Has it? Is this “closure?” For whom? CLOSURE (Dictionary.com): “a bringing to an end; conclusion. The sense of psychological certainty or completeness.” Full Disclosure… NOT CLOSURE! This is not over! There is still more to come. So much yet to be done. We cannot sleep.
When Osama bin-Laden was extinguished in May, 2, 2011, nine-days before my late husband, David’s, 50th birthday, my phone buzzed, hungry for indemnification… “Congratulations. So happy for you? Can you have closure now?” Given reasonable latititude to the limits of human grief-speak, and sincere adoration for all of my family and friends, my response was then as it is now “Not Closed.” “Never Closed!” The love of my life is murdered, continuously, from a stage my sons can not not escape. An unyielding sadness my beautiful 27-year old boy, quelled, giving into the darkness, twenty-years later, exhausted .
President Biden, I feel gratitude for the intelligence and risks taken by our leaders and service men and women to hunt down and extinguish this monster. We can never forget. We will not lie down. However, this is not closed. We cannot forget. We will never cede the pursuit of “justice” until full disclosure occurs and atonement is made by the nations that conceal the truth. Then, perhaps, we can engage in a conversation of reconciliation and peaceful relations.
I will end with words captured in conversation with our six-year old:
Dylan – “Why can’t my Dad be here?
Mom – I don’t know, I think you should ask God that question when you get there.
D – How do we get to Heaven? I know, we take an airplane!
M – The souls of the people who love you, who are already in Heaven, come and get you.
D – So Daddy is an angel. I know we can’t see angels so that means Daddy is sitting next to me right now. Is Daddy sitting next to me mommy?
M – Maybe.
D – He is! (He’s sitting in Daddy’s chair at the dining table).
D – Why can’t God send him back to Earth again? Why can’t God just throw him down so I can see my Dad again? I’d rather kill the people that killed our Dad. I’d rather sue the person that killed our Dad. Even though it’s not just one person, it’s 100.”Dylan, May, 22, 2003
After Sharon Olds “I Go Back to May 1937”
I see them standing at the nuptial threshold before their witnesses
She sees her groom smiling
at the verge of the nacre vault
the gloam blue waves climax like glistening
strands of diamonds behind his profile, He
sees his bride with a stargazer lily in her hair
standing at the fringe made of sand and stone,
the horizon still obscured all around her, its
white haze aglow in the July air,
they are about to wed, they are about to build a life,

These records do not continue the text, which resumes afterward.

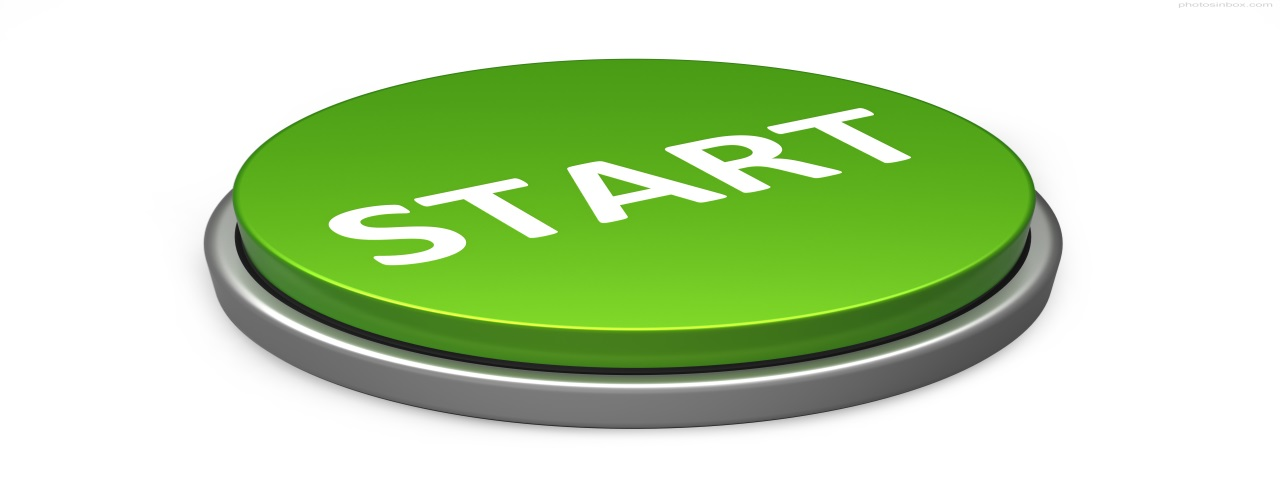
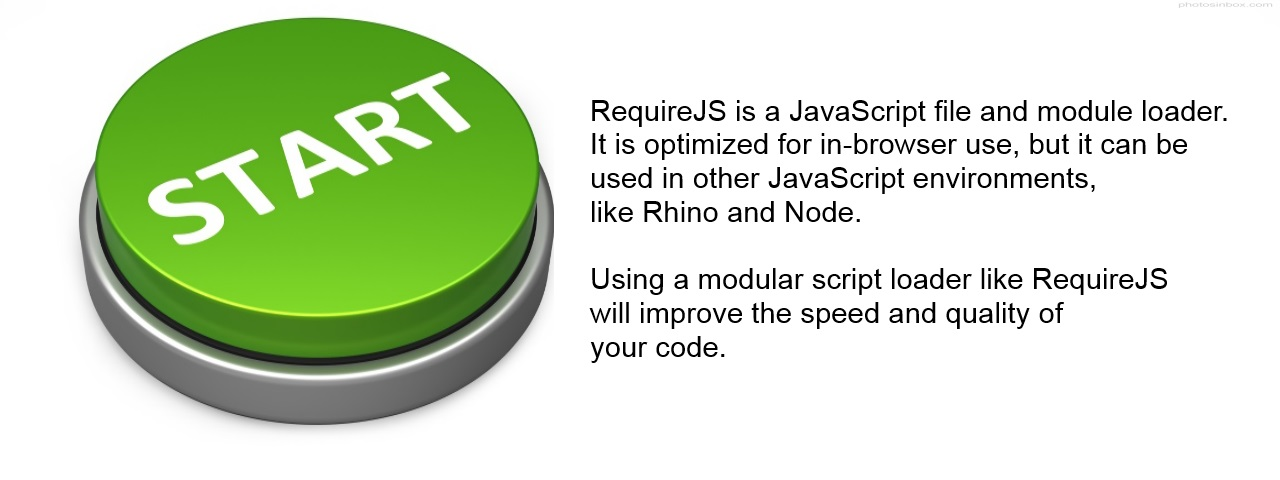
iPhone + tablet design

diff --git a/index.html b/index.html
@@ -17,10 +17,7 @@
 
 			#intro p,
 			#intro h1 {
-				font-size: 19px;
 				line-height: 28px;
-				color: green;
-				letter-spacing: 2px;
 				padding: 0 0 28px 0;
 			}
 
@@ -30,7 +27,6 @@
 				}
 
 				#intro p a {
-					color: green;
 					text-decoration: underline;
 				}
 
@@ -65,13 +61,9 @@
 			background-color: #f5f5f5;
 		}
 
-		/* Lastly, apply responsive CSS fixes as necessary */
-		@media (max-width: 767px) {
-			#footer {
-				margin-left: -20px;
-				margin-right: -20px;
-				padding-left: 20px;
-				padding-right: 20px;
+		@media screen and (min-width: 768px) {
+			main .carousel-indicators {
+				bottom: 0px;
 			}
 		}
 	</style>
@@ -118,18 +110,9 @@
 				</div>
 			</div>
 		</header>
+
 		<main class="bs-masthead">
 			<div class="container">
-				<h1>Requirejs</h1>
-
-				<br />
-				<p class="lead">
-					RequireJS is a JavaScript file and module loader. It is optimized for
-					in-browser use, but it can be used in other JavaScript environments,
-					like Rhino and <a href="node.html">Node</a>. Using
-					a modular script loader like RequireJS will improve the speed and
-					quality of your code.
-				</p>
 				<div class="visible-lg visible-md">
 					<div id="carousel-example-generic" class="carousel slide" data-ride="carousel" data-interval="100000">
 						<ol class="carousel-indicators">
@@ -143,22 +126,22 @@
 									<img src="images/start-button.jpg" />
 								</a>
 								<div class="carousel-caption">
-									<p>Start</p>
-									<a href="#">Test</a>
+									<p><a href="#">Start</a></p>
+									<p>A quick guid how to use requirejs</p>
 								</div>
 							</div>
 							<div class="item">
 								<img src="images/api.png" />
 								<div class="carousel-caption">
-									<p>API</p>
-									<a href="#">Test</a>
+									<p><a href="#">API</a></p>
+									<p>Learn about the advanced functions of requirejs how they will improve the way you write JavaScript code</p>
 								</div>
 							</div>
 							<div class="item">
 								<img src="images/optimization.jpg" />
 								<div class="carousel-caption">
-									<p>Optimization</p>
-									<a href="#">Test</a>
+									<p><a href="#">Optimization</a></p>
+									<p>Optimize your code for minmimal size and faster user experience</p>
 								</div>
 							</div>
 						</div>
@@ -174,8 +157,6 @@
 
 				<div class="hidden-lg hidden-md">
 					<div id="intro" class="mono">
-						<p>/* ---</p>
-
 						<p>
 							RequireJS is a JavaScript file and module loader. It is optimized for
 							in-browser use, but it can be used in other JavaScript environments,
@@ -193,8 +174,6 @@
 						</p>
 
 						<p><a href="docs/start.html">Get started</a> then check out the <a href="docs/api.html">API</a>.</p>
-
-						<p>--- */</p>
 					</div>
 				</div>
 			</div>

they are young, they are hopeful, all they know is they are
naive, they would never break their promise to love
and protect each other.

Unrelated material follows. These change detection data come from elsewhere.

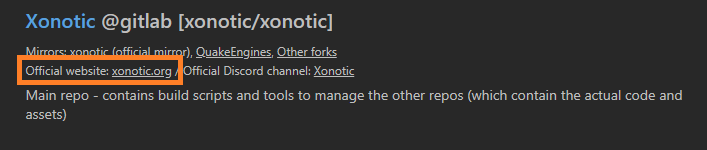
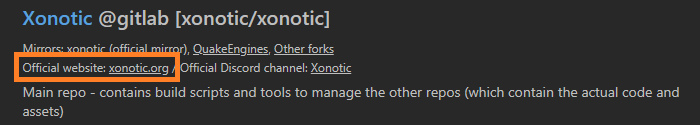
Some fixes for how-to-dowload page: ...
change from class to id in styles, make zoom for images work, except first image, make first image a little smaller

diff --git a/pages/how-to-download.html b/pages/how-to-download.html
@@ -7,7 +7,7 @@
   <meta name="viewport" content="width=device-width, initial-scale=1.0">
   <meta name="google-site-verification" content="lTvQJr_WSsVCTfbjiyG99q1WVXBGjPsmyoc5Z2Spa2A" />
   <title>Quake Engines List - How to Dowload from Github</title>
-  <link rel="stylesheet" type="text/css" href="../style.css?random=26">
+  <link rel="stylesheet" type="text/css" href="../style.css?random=27">
   <link rel="shortcut icon" href="../images/favicon.png" type="image/png">
 </head>
 
@@ -42,16 +42,16 @@
         instruction how to do it for Github.</p>
       <p>First - make sure there is no "Official website" link exists on QuakeEngines page, which would look like this:
       </p>
-      <p><img src="../images/official-website.png" class="img1">
+      <p><img src="../images/official-website.png" id="img1">
       </p>
       <p>If there's no such link for your item - then go to github page of selected engine/mod (using main blue link),
         and then click on "releases" link in the header:</p>
-      <p><img src="../images/download-releases.png" class="img2" title="Click on '28 releases' link in the top menu">
+      <p><img src="../images/download-releases.png" id="img2" title="Click on '* releases' link in the menu bar">
       </p>
       <p>If compiled releases exists on github, this will open page with the list of releases. Most recent one will be
-        in the top. Click on one of the file (without Source code / Source / Src in its title) in Assets section to
+        at the top. Click on one of the file (without Source code / Source / Src in its title) in Assets section to
         download it.</p>
-      <p><img src="../images/download-assets.png" class="img3"
+      <p><img src="../images/download-assets.png" id="img3"
           title="Click on one of the files in Assetes section of the release (if exists)"></p>
       <p>If the "Releases link" was showing "0 releases" - you will see page titled "There aren’t any releases here". It
         means there are no official releases on github yet, so you will need to either find compiled releases elsewhere,

diff --git a/style.css b/style.css
@@ -161,21 +161,25 @@ img {
   margin: 10px 0px;
 }
 
-.img:hover {
+img:hover {
   transition: all .3s;
   opacity: 1;
   transform: scale(1.2);
 }
 
-.img1 {
-  min-height: 500;
+#img1 {
+  min-height: 125;
 }
 
-.img2 {
+#img1:hover {
+  transform: none;
+}
+
+#img2 {
   min-height: 320;
 }
 
-.img3 {
+#img3 {
   min-height: 500;
 }
 
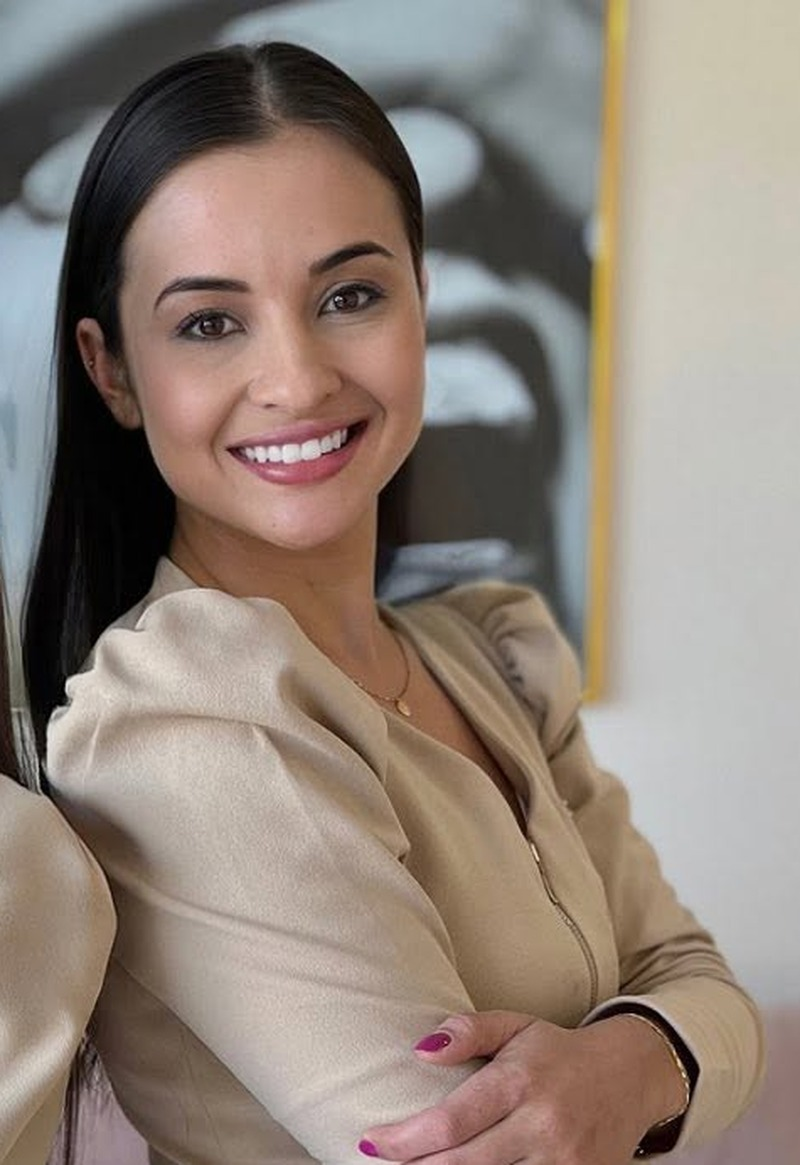
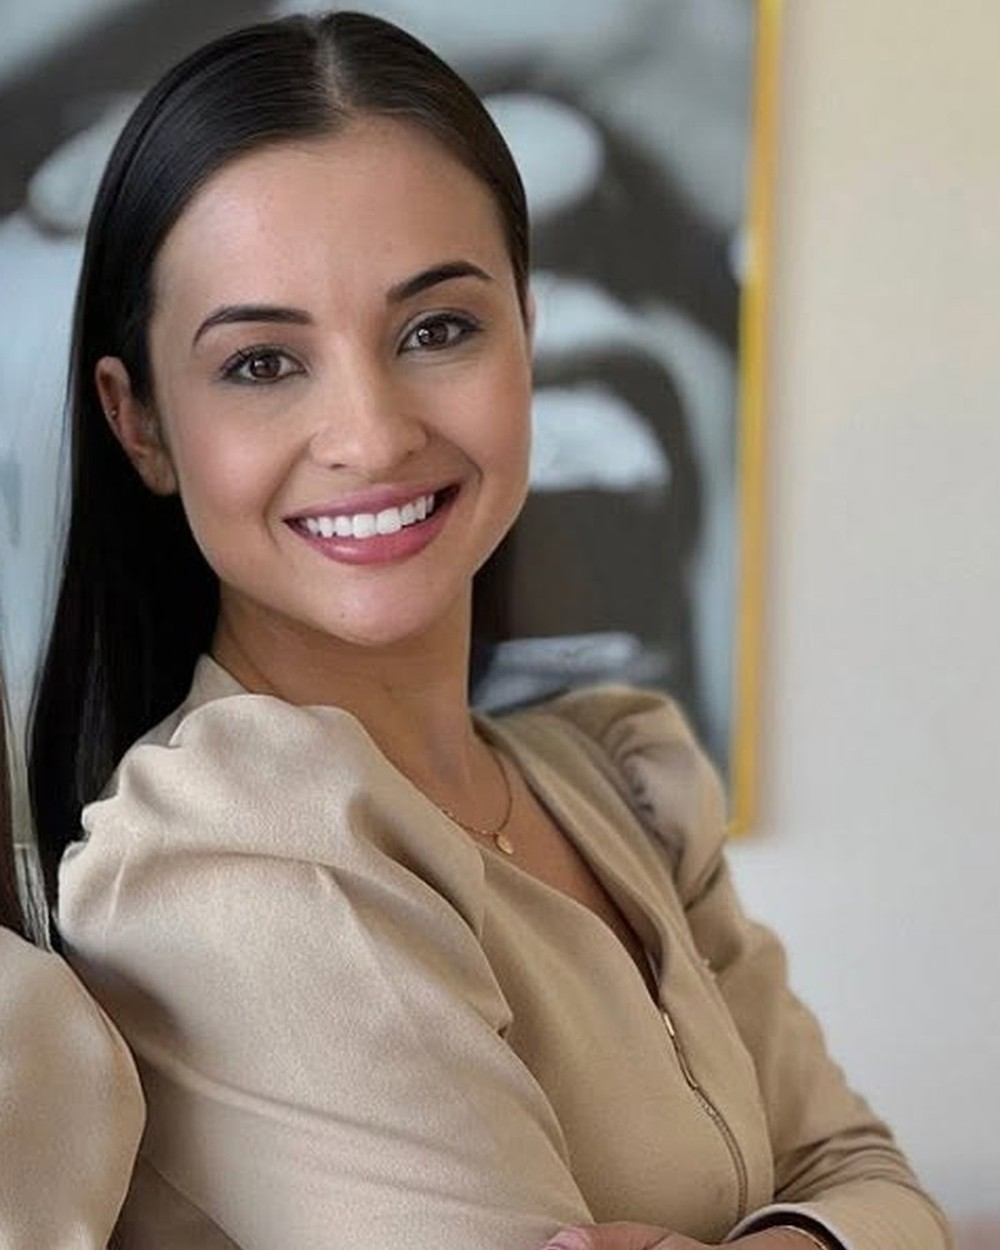
feat: equipe completa com Aryanna Lustre e fotos aprimoradas
Adiciona Dra. Aryanna Lustre (Medicina · Nutrologia), reforça fotos
da equipe em formato uniforme e inclui nutrologia nos cuidados.

diff --git a/apps/clinica-matsubara/src/data/site.ts b/apps/clinica-matsubara/src/data/site.ts
@@ -96,9 +96,9 @@ export const careRivers: CareRiver[] = [
     title: 'Especialidades',
     line: 'Cuidar também por dentro',
     detail:
-      'Psicologia, pediatria e especialidades no mesmo endereço — porque saúde, autoestima e equilíbrio emocional caminham juntos.',
+      'Psicologia, pediatria, nutrologia e especialidades no mesmo endereço — porque saúde, autoestima e equilíbrio caminham juntos.',
     image: 'care/especialidades.jpg',
-    accents: ['Psicologia', 'Pediatria', 'Bem-estar', 'Acompanhamento'],
+    accents: ['Psicologia', 'Pediatria', 'Nutrologia', 'Bem-estar'],
   },
 ]
 
@@ -142,6 +142,14 @@ export const team: TeamMember[] = [
     note: 'Biomédica esteta — resultados sutis e elegantes, com plano pensado para cada paciente.',
     image: 'team/larissa.jpg',
     objectPosition: 'center 12%',
+  },
+  {
+    id: 'aryanna',
+    name: 'Dra. Aryanna Lustre',
+    role: 'Medicina · Nutrologia',
+    note: 'Emagrecimento saudável, metabolismo e longevidade — ciência com escuta para transformar hábitos.',
+    image: 'team/aryanna.jpg',
+    objectPosition: 'center 14%',
   },
   {
     id: 'gabriela',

I want to raise my hand from the gallery and say Hold On,
--she's the prophetess of courage ,
he's the king of tears, you are going to endure things
you cannot see, and do things that will terrify you,

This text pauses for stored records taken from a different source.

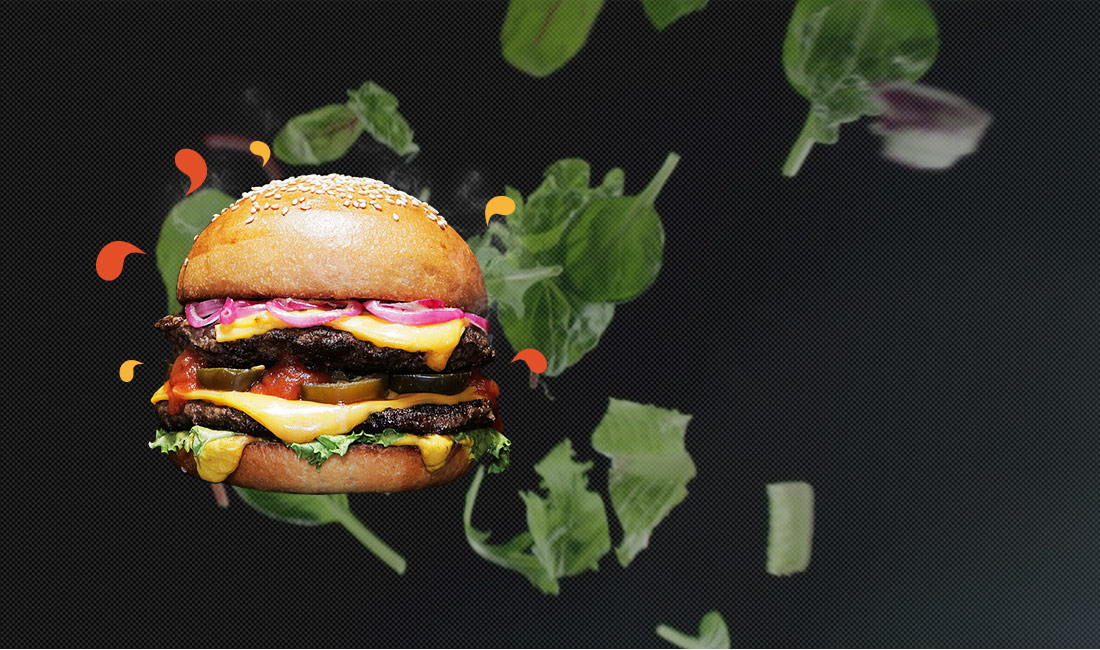
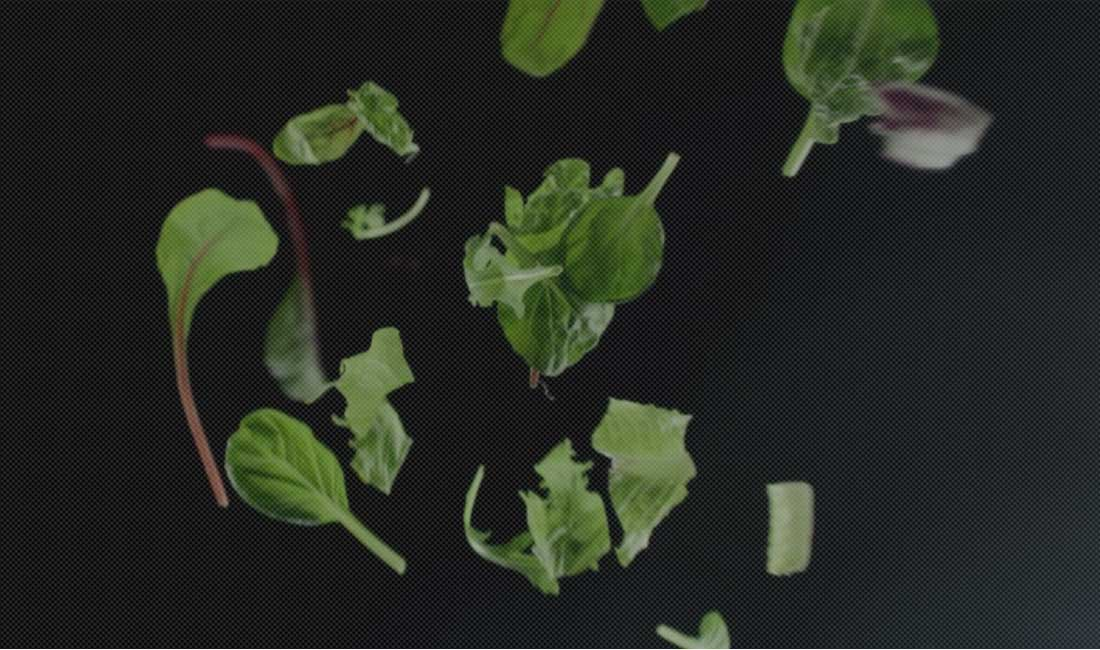
updated firts page

Changed region(s): [[0.0927, 0.2154, 0.4945, 0.7692], [0.0618, 0.3692, 0.1236, 0.4308], [0.2164, 0.2154, 0.2473, 0.2462]]

diff --git a/index.html b/index.html
@@ -33,35 +33,44 @@
                             <a class="header-button__link" href="" data-goto="6">заказать</a>
                         </div>
                     </header>
-                    <main class="main-content__first">
-                        <sidebar class="side-first-page">
-                            <ul class="first-side-menu__list">
-                                <li class="first-side-menu__item--active">
-                                    <img class="first-side-menu__item__img" src="img/point.png" alt="dot">
+                    <sidebar class="side-first-page">
+                            <ul class="side__list">
+                                <li class="side__item side__item--active">
+                                    <a href="" class="side__item__img" data-goto="1"></a>
+                                    <!--<img class="first-side-menu__item__img" src="img/point.png" alt="dot">-->
                                 </li>
-                                <li class="first-side-menu__item">
-                                    <img class="first-side-menu__item__img" src="img/point.png" alt="dot">
+                                <li class="side__item">
+                                    <a href="" class="side__item__img" data-goto="1"></a>
+                                    <!--<img class="first-side-menu__item__img" src="img/point.png" alt="dot">-->
                                 </li>
-                                <li class="first-side-menu__item">
-                                    <img class="first-side-menu__item__img" src="img/point.png" alt="dot">
+                                <li class="side__item">
+                                    <a href="" class="side__item__img" data-goto="1"></a>
+                                    <!--<img class="first-side-menu__item__img" src="img/point.png" alt="dot">-->
                                 </li>
-                                <li class="first-side-menu__item">
-                                    <img class="first-side-menu__item__img" src="img/point.png" alt="dot">
+                                <li class="side__item">
+                                    <a href="" class="side__item__img" data-goto="1"></a>
+                                    <!--<img class="first-side-menu__item__img" src="img/point.png" alt="dot">-->
                                 </li>
-                                <li class="first-side-menu__item">
-                                    <img class="first-side-menu__item__img" src="img/point.png" alt="dot">
+                                <li class="side__item">
+                                    <a href="" class="side__item__img" data-goto="1"></a>
+                                    <!--<img class="first-side-menu__item__img" src="img/point.png" alt="dot">-->
                                 </li>
-                                <li class="first-side-menu__item">
-                                    <img class="first-side-menu__item__img" src="img/point.png" alt="dot">
+                                <li class="side__item">
+                                    <a href="" class="side__item__img" data-goto="1"></a>
+                                    <!--<img class="first-side-menu__item__img" src="img/point.png" alt="dot">-->
                                 </li>
-                                <li class="first-side-menu__item">
-                                    <img class="first-side-menu__item__img" src="img/point.png" alt="dot">
+                                <li class="side__item">
+                                    <a href="" class="side__item__img" data-goto="1"></a>
+                                    <!--<img class="first-side-menu__item__img" src="img/point.png" alt="dot">-->
                                 </li>
-                                <li class="first-side-menu__item">
-                                    <img class="first-side-menu__item__img" src="img/point.png" alt="dot">
+                                <li class="side__item">
+                                    <a href="" class="side__item__img" data-goto="1"></a>
+                                    <!--<img class="first-side-menu__item__img" src="img/point.png" alt="dot">-->
                                 </li>
                             </ul>
                         </sidebar>
+                    <main class="main-content__first">
+                        <div class="img-first"><img src="img/burger-first.png" alt="burger"></div>
                         <div class="first-general">
                             <h1 class="page-title first-page__title">мы делаем</h1>
                             <h2 class="page__subtitle">натуральные</br>бургеры</h2>
@@ -100,10 +109,10 @@
                 </div>
             </section>
             <section class="section feedback-page">
-                <div class="container">
                     <ul class="feedback__list">
                         <li class="feedback__item">
-                            <img class="feedback__img" src="img/feedback8.jpg" alt="girl">
+                            <div class="feedback__img" style="background-image: url(img/feedback8.jpg);"></div>
+                            <!--<img class="feedback__img" src="img/feedback8.jpg" alt="girl">-->
                             <div class="feedback__content">
                                 <p class="feedback__title">Константин Спилберг</p>
                                 <p class="feedback__text">Мысли все о них и о них, о них и о них. Нельзя устоять, невозможно забыть... Никогда не думал, что булочки могут быть такими мягкими, котлетка такой сочной, а сыр таким расплавленным.</p>
@@ -167,7 +176,6 @@
                             </div>
                         </li>
                     </ul>
-                </div>
             </section>
         </div>
     </div>

diff --git a/css/main.css b/css/main.css
@@ -71,49 +71,72 @@ ul.menu-top__list {
     padding: 10px 15px;
     text-transform: uppercase;
 }
-
+/* sidebar */
+.side-first-page {
+    display: block;
+    top: 15%;
+    right: 5%;
+    position: fixed;
+    z-index: 200;
+}
+.side__item {
+    padding-bottom: 15px;
+}
+.side__item__img {
+    position: relative;
+    display: block;
+    width: 7px;
+    height: 7px;
+    border-radius: 50%;
+    background-color: #ddd;
+}
+.side__item--active:before {
+    border: 1px solid #dddddd;
+    content: '';
+    position: absolute;
+    transform: translate(-30%, -30%);
+    width: 16px;
+    height: 16px;
+    border-radius: 50%;
+}
+.side__item:hover:before {
+     content: '';
+    position: absolute;
+    transform: translate(-30%, -30%);
+    width: 16px;
+    height: 16px;
+    border-radius: 50%;
+    border: 1px solid #dddddd;
+}
+.side__item {
+    display: block;
+    
+}
 /* First page Main Content*/
 
 .main-content__first {
     display: flex;
-    flex-flow: row wrap;
-    justify-content: flex-start;
-    align-items: flex-end;
-    flex-direction: row-reverse;
+    flex-flow: row nowrap;
+    justify-content: center;
+    align-items: center;
+    flex-direction: row;
     width: 100%;
     padding-bottom: 15%;
     flex: 1;
 }
-.side-first-page {
-    margin-right: 45px;
-    display: inline-block;
-    top: 15%;
-    right: 5%;
-    position: fixed;
-    z-index: 100;
+.img-first {
+    flex-basis: 50%;
 }
-.first-side-menu__item__img {
-    border-radius: 50%;
-    width: 7px;
-    height: 7px;
-}
-.first-side-menu__item--active {
-    display: inline-block;
-    width: 15px;
-    height: 15px;
-    border: 1px solid #dddddd;
-    border-radius: 50%;
 
-}
-.first-side-menu__item {
-    display: block;
-    
-}
 .first-general {
     display: inline-block;
     position: relative;
-    margin-right: 20%;
     height: 100%;
+    flex-basis: 50%;
+    display: flex;
+    flex-direction: column;
+    justify-content: flex-end;
+    align-items: center;
 }
 
 .page-title {
@@ -172,14 +195,14 @@ ul.menu-top__list {
     margin-top: 80px;
 }
 
-.second-page__title {
+/*.second-page__title {
     color: #2f3234;
     display: block;
     width: 500px;
     margin: 0 auto;
     text-align: center;
     padding-top: 65px;
-}
+}*/
 
 .secondpage__title {
     font-family: Lifehack-Medium;
@@ -195,13 +218,13 @@ ul.menu-top__list {
 .feedback__list {
     display: flex;
     flex-flow: row wrap;
-    justify-content: flex-start;
+    align-content: stretch;
  
 }
 .feedback__item {
     /*width: 275px;
     height: 325px;*/
-    width: 25%;
+    flex-basis: 25%;
     height: 50%;
     display: inline-block;
     position: relative;
@@ -211,8 +234,10 @@ ul.menu-top__list {
     filter: grayscale(1);
     height: 100%;
     width: 100%;
-    display: inline-block;
-    object-fit: cover;
+    /*display: inline-block;
+    object-fit: cover;*/
+    background-size: cover;
+    background-position: 50% 50%;
 }
 
 .feedback__content {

you are going to explode into the theatre of the world,
you are going to sacrifice the innocence of children,
you are going to suffer in ways you cannot think of,
he's going to die--she's going to want to die. I want to call
out to them there in the late July afternoon glow and cry it,
her ravenous blue eyes turning to me,
her pathetic beautiful animal body,
but I don't do it. I want them to live this
day, cup my hand around the unity candle, to
curb the wind from the flame. I
clutch their hands like bride and groom
cake dolls and cinch the knot that binds them
at the marrow, like the rigging of divine ships, as if to
secure the load of gold in the
hold of their vessels, I say
answer to the calling of the love that
brings you life, and she will write about it.
About this poem: July 25th, 2022 marks thte 35th wedding anniversary of David and I. We wed on the lip of a Long Island cove, former land of the Massapequa branch of the Algonquin people, on a hazy, hot and humid July afternoon. Although the style of this piece was borrowed, the inspiration was bubbling in the dorm room of my writing retreat in Beverly, MA. All of the sensory, emotional, and situational elements are my own. My love for David and the sons we carried into the world is the legacy I have been assigned to carry and the gold I must share.
©: Deborah Garcia 2022, All rights reserved